*Task directions*: Type out each entry exactly.

*Records for processing*:
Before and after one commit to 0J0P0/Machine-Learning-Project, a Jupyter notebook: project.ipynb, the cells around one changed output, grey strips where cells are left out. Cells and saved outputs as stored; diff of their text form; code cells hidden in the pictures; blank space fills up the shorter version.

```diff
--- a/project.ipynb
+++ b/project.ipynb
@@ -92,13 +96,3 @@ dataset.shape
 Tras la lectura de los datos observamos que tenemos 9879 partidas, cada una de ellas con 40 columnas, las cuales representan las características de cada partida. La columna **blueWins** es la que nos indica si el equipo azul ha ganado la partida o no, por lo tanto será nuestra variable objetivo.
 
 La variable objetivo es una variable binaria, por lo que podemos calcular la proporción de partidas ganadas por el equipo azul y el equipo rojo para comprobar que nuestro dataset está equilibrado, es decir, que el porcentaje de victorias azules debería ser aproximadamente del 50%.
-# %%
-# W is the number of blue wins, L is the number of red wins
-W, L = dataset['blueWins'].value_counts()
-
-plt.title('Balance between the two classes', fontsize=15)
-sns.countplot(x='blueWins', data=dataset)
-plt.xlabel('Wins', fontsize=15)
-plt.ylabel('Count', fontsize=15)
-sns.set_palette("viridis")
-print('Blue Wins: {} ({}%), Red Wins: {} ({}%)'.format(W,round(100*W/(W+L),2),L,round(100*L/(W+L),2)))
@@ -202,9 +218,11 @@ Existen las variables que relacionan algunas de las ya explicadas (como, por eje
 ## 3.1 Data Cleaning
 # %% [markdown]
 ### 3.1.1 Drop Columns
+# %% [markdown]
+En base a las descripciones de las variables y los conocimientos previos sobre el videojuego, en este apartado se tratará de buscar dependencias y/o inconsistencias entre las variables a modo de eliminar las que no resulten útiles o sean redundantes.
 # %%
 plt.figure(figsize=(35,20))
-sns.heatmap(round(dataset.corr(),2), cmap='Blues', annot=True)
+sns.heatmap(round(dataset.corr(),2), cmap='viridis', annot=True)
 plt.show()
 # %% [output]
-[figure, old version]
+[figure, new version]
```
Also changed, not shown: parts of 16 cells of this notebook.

*Answer section*:
Before and after one commit to 0J0P0/Machine-Learning-Project, a Jupyter notebook: project.ipynb, the cells around one changed output, grey strips where cells are left out. Cells and saved outputs as stored; diff of their text form; code cells hidden in the pictures; blank space fills up the shorter version.

```diff
--- a/project.ipynb
+++ b/project.ipynb
@@ -92,13 +96,3 @@ dataset.shape
 Tras la lectura de los datos observamos que tenemos 9879 partidas, cada una de ellas con 40 columnas, las cuales representan las características de cada partida. La columna **blueWins** es la que nos indica si el equipo azul ha ganado la partida o no, por lo tanto será nuestra variable objetivo.
 
 La variable objetivo es una variable binaria, por lo que podemos calcular la proporción de partidas ganadas por el equipo azul y el equipo rojo para comprobar que nuestro dataset está equilibrado, es decir, que el porcentaje de victorias azules debería ser aproximadamente del 50%.
-# %%
-# W is the number of blue wins, L is the number of red wins
-W, L = dataset['blueWins'].value_counts()
-
-plt.title('Balance between the two classes', fontsize=15)
-sns.countplot(x='blueWins', data=dataset)
-plt.xlabel('Wins', fontsize=15)
-plt.ylabel('Count', fontsize=15)
-sns.set_palette("viridis")
-print('Blue Wins: {} ({}%), Red Wins: {} ({}%)'.format(W,round(100*W/(W+L),2),L,round(100*L/(W+L),2)))
@@ -202,9 +218,11 @@ Existen las variables que relacionan algunas de las ya explicadas (como, por eje
 ## 3.1 Data Cleaning
 # %% [markdown]
 ### 3.1.1 Drop Columns
+# %% [markdown]
+En base a las descripciones de las variables y los conocimientos previos sobre el videojuego, en este apartado se tratará de buscar dependencias y/o inconsistencias entre las variables a modo de eliminar las que no resulten útiles o sean redundantes.
 # %%
 plt.figure(figsize=(35,20))
-sns.heatmap(round(dataset.corr(),2), cmap='Blues', annot=True)
+sns.heatmap(round(dataset.corr(),2), cmap='viridis', annot=True)
 plt.show()
 # %% [output]
-[figure, old version]
+[figure, new version]
```
Also changed, not shown: parts of 16 cells of this notebook.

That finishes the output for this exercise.